• [What to produce] Set down all of the entries below exactly, and omit the pictures.

####################

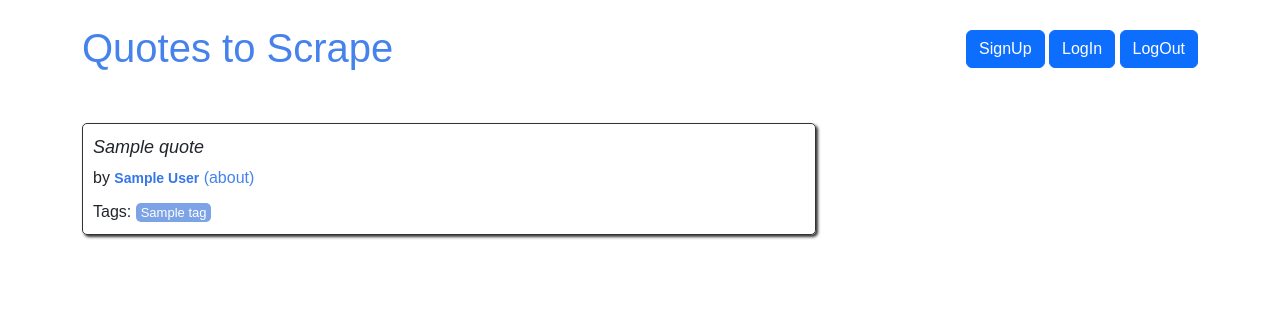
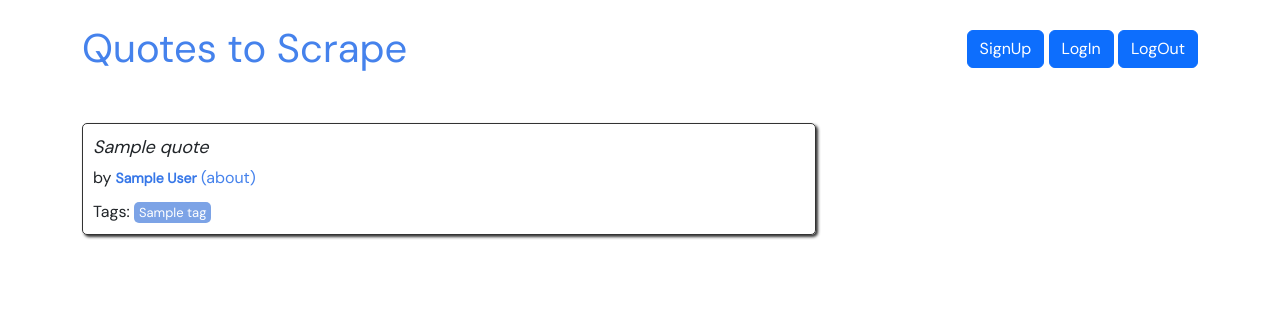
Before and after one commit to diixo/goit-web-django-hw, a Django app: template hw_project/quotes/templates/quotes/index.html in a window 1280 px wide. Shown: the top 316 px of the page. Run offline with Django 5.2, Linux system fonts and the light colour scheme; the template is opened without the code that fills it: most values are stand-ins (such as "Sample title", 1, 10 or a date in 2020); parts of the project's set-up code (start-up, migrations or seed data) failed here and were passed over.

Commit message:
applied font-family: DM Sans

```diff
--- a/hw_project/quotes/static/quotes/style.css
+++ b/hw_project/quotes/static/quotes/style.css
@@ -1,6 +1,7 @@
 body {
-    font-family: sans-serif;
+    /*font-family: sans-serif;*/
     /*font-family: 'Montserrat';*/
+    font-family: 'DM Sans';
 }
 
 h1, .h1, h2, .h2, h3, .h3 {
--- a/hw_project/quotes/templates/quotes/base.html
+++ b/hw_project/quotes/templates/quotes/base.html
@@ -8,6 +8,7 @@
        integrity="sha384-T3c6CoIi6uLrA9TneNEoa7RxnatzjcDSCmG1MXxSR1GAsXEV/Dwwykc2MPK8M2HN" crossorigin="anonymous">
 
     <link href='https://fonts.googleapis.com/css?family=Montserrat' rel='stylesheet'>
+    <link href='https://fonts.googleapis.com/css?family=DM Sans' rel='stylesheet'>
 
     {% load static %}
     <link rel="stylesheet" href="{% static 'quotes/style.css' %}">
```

####################

• [Exercise solution]
Before and after one commit to diixo/goit-web-django-hw, a Django app: template hw_project/quotes/templates/quotes/index.html in a window 1280 px wide. Shown: the top 316 px of the page. Run offline with Django 5.2, Linux system fonts and the light colour scheme; the template is opened without the code that fills it: most values are stand-ins (such as "Sample title", 1, 10 or a date in 2020); parts of the project's set-up code (start-up, migrations or seed data) failed here and were passed over.

Commit message:
applied font-family: DM Sans

```diff
--- a/hw_project/quotes/static/quotes/style.css
+++ b/hw_project/quotes/static/quotes/style.css
@@ -1,6 +1,7 @@
 body {
-    font-family: sans-serif;
+    /*font-family: sans-serif;*/
     /*font-family: 'Montserrat';*/
+    font-family: 'DM Sans';
 }
 
 h1, .h1, h2, .h2, h3, .h3 {
--- a/hw_project/quotes/templates/quotes/base.html
+++ b/hw_project/quotes/templates/quotes/base.html
@@ -8,6 +8,7 @@
        integrity="sha384-T3c6CoIi6uLrA9TneNEoa7RxnatzjcDSCmG1MXxSR1GAsXEV/Dwwykc2MPK8M2HN" crossorigin="anonymous">
 
     <link href='https://fonts.googleapis.com/css?family=Montserrat' rel='stylesheet'>
+    <link href='https://fonts.googleapis.com/css?family=DM Sans' rel='stylesheet'>
 
     {% load static %}
     <link rel="stylesheet" href="{% static 'quotes/style.css' %}">
```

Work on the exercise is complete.